4.) The final missing element is the cast of characters. Every axe-murderer film has some essentials: the jock, the hunky love interest, the security guard/cop/former SEAL who dies saving everyone else, the nerd that should have been picked off first, but somehow survives (to hook up with Miss blond Plastic-chest) and the best friend who shows up at the end to wrap a blanket around the wet, but triumphant victim. (My bestie lives entirely too far away to drive that far just to wrap a blanket around my wet shoulders. ..also, it is not wet where I live, so I do not see this need. So never mind that…)

All in all, I think I am safe from the blue collar ax-murderer crowd. However, I think I might get eaten by wolves…

Man Skills

You want me to what?!

In our house we have had pretty stereotypical gender roles. I clean, bake, do laundry, grocery shop, etc… He did the lawn mowing, car stuff, and killed spiders. Then Mitch got blown up. So now, instead of him killing spiders, I stand in the living room having one-sided arguments with the dog about who has to do the smashing. (The dog always wins and goes to sleep while I dispose of the intruder.)

My dog completely not caring that I am about to be carried off by a pack of rabid tarantulas.


Spiders aside, I am now learning some new skills, like fire building, lawn mowing and wood cutting. Skills that are certainly okay, and probably good, for a woman to have, but none the less new to me. I think there may be a good reason I was born with baking skills and not lawn mowing skills: my yard looks something like blind beavers mowed the lawn while consuming large amounts of absinthe. Practice makes perfect, right? Since we have a riding mower Mitch does a lot of the mowing (Praise Jesus!) and my “skills” are only on display about once a year.

Car care, well I give up. I outsource for that. Mainly because I have a strong aversion to placing my hands any were I cannot see, something that is apparently required for anything more than checking fluid levels. I know how, I just don’t. We all have issues-don’t judge.

This is actually 4 rows deep, and no, I did not do it all alone.
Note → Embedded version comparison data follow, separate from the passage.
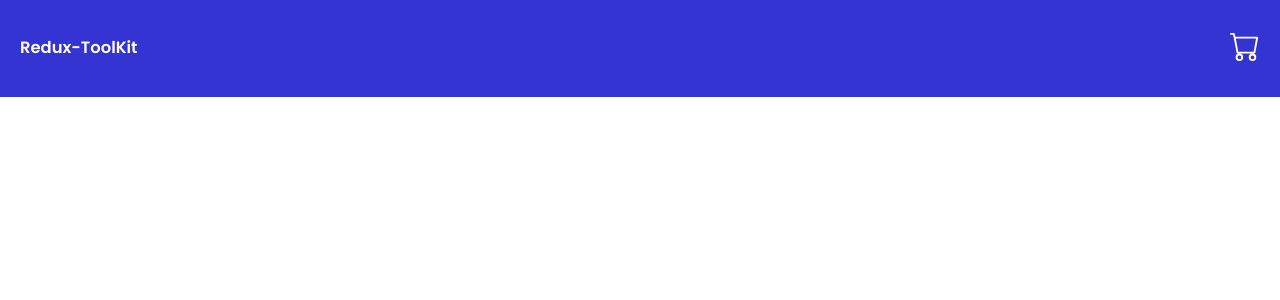
Repository: OmniaRafat232111121/shoppingCart
Page: /
These files come from the project's save history. The page is drawn as it stood at one moment and after a run of saves; the edit follows.
The browser window is 1280 px wide. The pictures show the whole page.
The project was rebuilt for these pictures with package versions that can differ from the ones it lists, and the page was loaded fresh each time. Also part of the build but not shown: src/App.css.

Above is the page before, as saved 2023-02-07 01:48:50.

### src/index.js
import React from 'react';
import ReactDOM from 'react-dom/client';
import './index.css';
import App from './App';
import { Provider } from 'react-redux';
import { store } from './store';
const root = ReactDOM.createRoot(document.getElementById('root'));
root.render(
  <React.StrictMode>
    <Provider store={store}>
      <App />
    </Provider>
  </React.StrictMode>
);

### src/index.css
@import url('https://fonts.googleapis.com/css2?family=Poppins:ital,wght@0,100;0,200;0,600;1,100;1,200;1,500;1,600&display=swap');
body {
  margin:0;
  padding:0;
  box-sizing: border-box;
  line-height: 1.5;
  font-size: 0.875rem;
  font-family: 'Poppins', sans-serif;
}
nav{
  background-color: rgb(52, 52, 211);
  padding:20px 20px;
}
.nav-center{
  display: flex;
  align-items: center;
  justify-content: space-between;
  width:100%;
  color:#fff;
  margin:0 auto;
}
.nav-center h3{

}

### src/App.js
import './App.css';
import Navbar from './Component/Navbar';

function App() {
  return (
    <div className="App">
  <Navbar/>
    </div>
  );
}

export default App;

### src/store.js
import { configureStore } from "@reduxjs/toolkit";
import cartReducer from './features/cart/cartSlice'
export const store = configureStore({
    reducer: {
        cart:cartReducer
    }
})

### src/Component/Navbar.js
import React from 'react'
import { useSelector } from 'react-redux';
import {BsCart} from 'react-icons/bs'
const Navbar = () => {
    const {amount}=useSelector((state)=>state.cart)
  return (
      <>
          <nav>
              <div className='nav-center'>
                  <h3>Redux-ToolKit</h3>
                  <div className='nav-container'>
                      <BsCart size={30}/>
                  </div>

              </div>
          </nav>
      </>
  )
}

export default Navbar

### src/features/cart/cartSlice.js
import { createSlice } from "@reduxjs/toolkit";
const initialState = {
    cartItems: [],
    amount: 0,
    total: 0,
    isLoading:true
}
  const cartSlice = createSlice({
    name: 'cart',
    initialState,
})
console.log(cartSlice)
export default cartSlice.reducer

Loaded but not shown: public/index.html (common file)

After the next 3 saves:
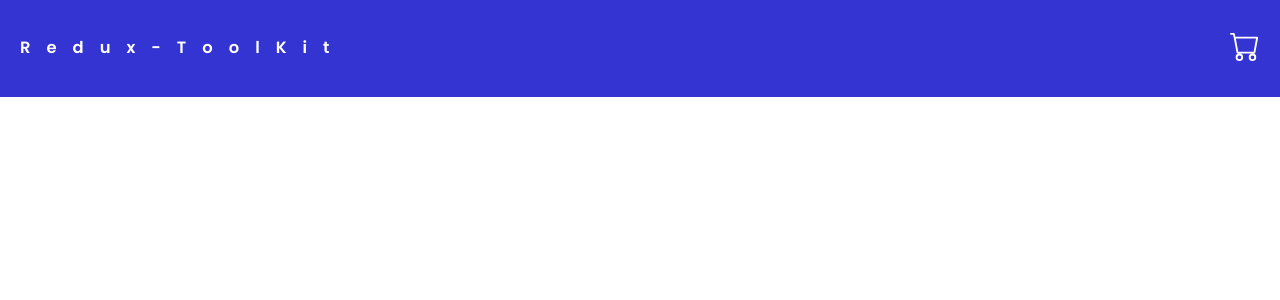
The 3 saves are shown as one change because they came seconds apart.
The last was saved 12 s later.
--- a/src/index.css
+++ b/src/index.css
@@ -20,5 +20,5 @@
   margin:0 auto;
 }
 .nav-center h3{
-
+  letter-spacing: 1rem;
 }
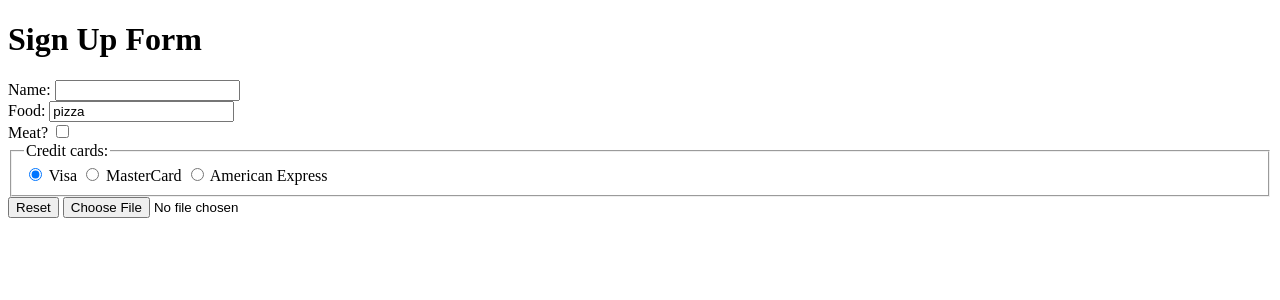
Repository: FWBMKII/csc207
Page: cnmb/cnmb.html
These files come from the project's save history. The page is drawn as it stood at one moment and after a run of saves; the edit follows.
The browser window is 1280 px wide. The pictures show the whole page.

Above is the page before, as saved 2015-04-27 14:23:12.

### cnmb/cnmb.html
<!DOCTYPE html PUBLIC "-//W3C//DTD HTML 4.01 Transitional//EN" "http://www.w3.org/TR/html4/loose.dtd">
<html>
<head>
<meta http-equiv="Content-Type" content="text/html; charset=UTF-8">
<title>（╯‵□′）╯︵┴─┴</title>
</head>
<body>
	<h1>Sign Up Form</h1>
	<form action="http://www.google.com/search">
	Name: <input type="text" name="name" /> <br/>
	Food: <input type="text" name="meal" value="pizza" />
	<br/>
	<label>Meat? <input type="checkbox" name="meat" /></label>
	<br/>
	<fieldset>
		<legend>Credit cards:</legend>
		<input type="radio" name="cc" value="visa" checked="checked" /> Visa
		<input type="radio" name="cc" value="mastercard" /> MasterCard
		<input type="radio" name="cc" value="amex" /> American Express
	</fieldset>
	<input type="reset" />
	<input type="file" name="avatar" />
	</form>
</body>
</html>

After the next 2 saves:
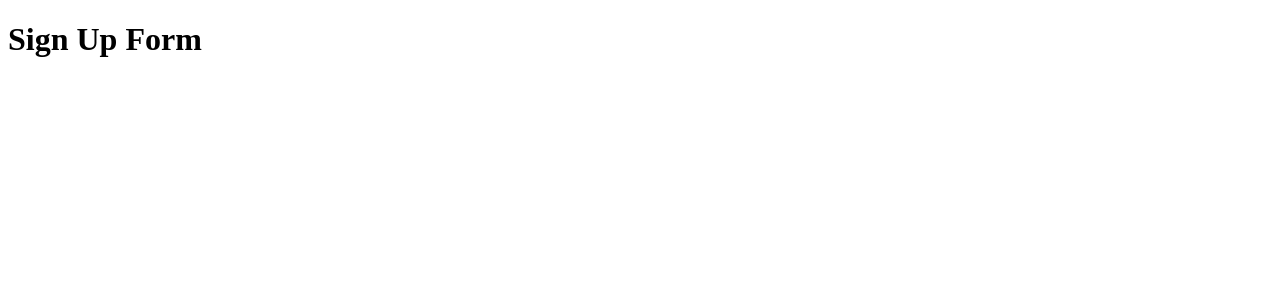
The 2 saves are shown as one change because they came seconds apart.
The last was saved 4 h 57 min later.
--- a/cnmb/cnmb.html
+++ b/cnmb/cnmb.html
@@ -6,20 +6,8 @@
 </head>
 <body>
 	<h1>Sign Up Form</h1>
-	<form action="http://www.google.com/search">
-	Name: <input type="text" name="name" /> <br/>
-	Food: <input type="text" name="meal" value="pizza" />
-	<br/>
-	<label>Meat? <input type="checkbox" name="meat" /></label>
-	<br/>
-	<fieldset>
-		<legend>Credit cards:</legend>
-		<input type="radio" name="cc" value="visa" checked="checked" /> Visa
-		<input type="radio" name="cc" value="mastercard" /> MasterCard
-		<input type="radio" name="cc" value="amex" /> American Express
-	</fieldset>
-	<input type="reset" />
-	<input type="file" name="avatar" />
+	<form action="cnmb.php">
+
 	</form>
 </body>
 </html>
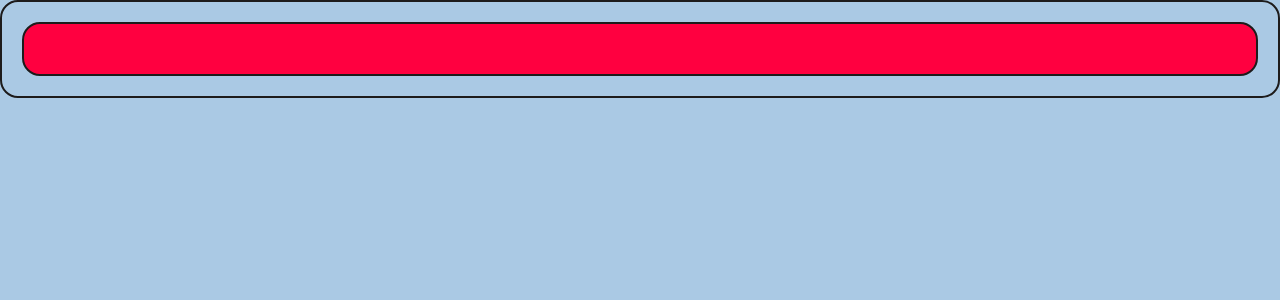
Repository: SbuKhoza/furniture
Page: /
The author's editor kept a copy of each file at every save. The page is drawn from the files as they stood at one save, then again after a run of saves.
The browser window is 1280 px wide. The pictures show the whole page.
The project was rebuilt for these pictures with package versions that can differ from the ones it lists, and the page was loaded fresh each time.

Above is the page before, as saved 2024-07-12 12:07:43.

After the next 3 saves:
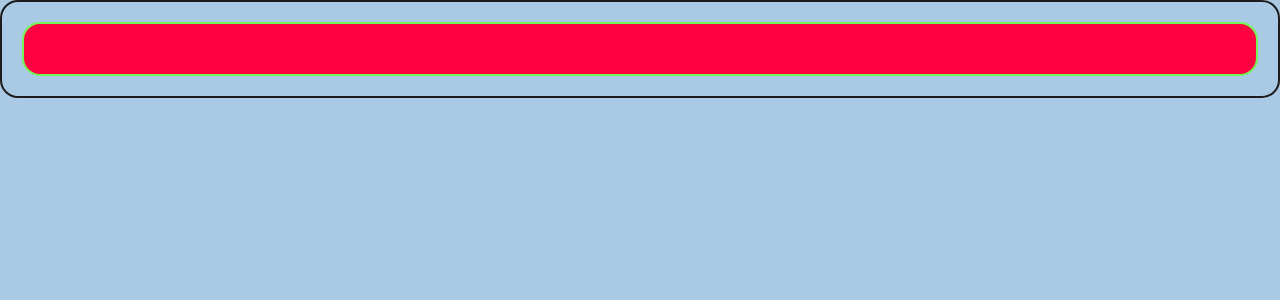
The 3 saves are shown as one change because they came seconds apart.
The last was saved 10 s later.
--- a/src/App.css
+++ b/src/App.css
@@ -21,7 +21,7 @@ nav {
   justify-content: space-between;
   align-items: center;
   height: 50px;
-  border: 2px solid rgb(29, 27, 27);
+  border: 2px solid rgb(115, 245, 89);
   border-radius: 18px;
 
 }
This summer I taught myself how to split wood. Yes! Score one for Anna! It was a steep learning curve. My daughter asked me if I was okay. Twice. Then she suggested I ask the neighbor for help, which seems like a really brilliant idea for a seven year old, until I realized the neighbor she was referring to is the elderly man who lives up the hill. (It must have looked really bad to her, that she thought he would better at it.) However awkward and time consuming my splitting efforts were, they paid off and we now have a tidy stockpile of firewood.

manual labor: more fun than you are imagining!

… And a savings account for a hydraulic splitter.

Now that it is time to actually use said firewood I am practicing my fire building skills, which I will say I am good at. Perhaps I am channeling my inner Laura Ingalls, but my fire was quick-to-ignite and warm, so that is what matters!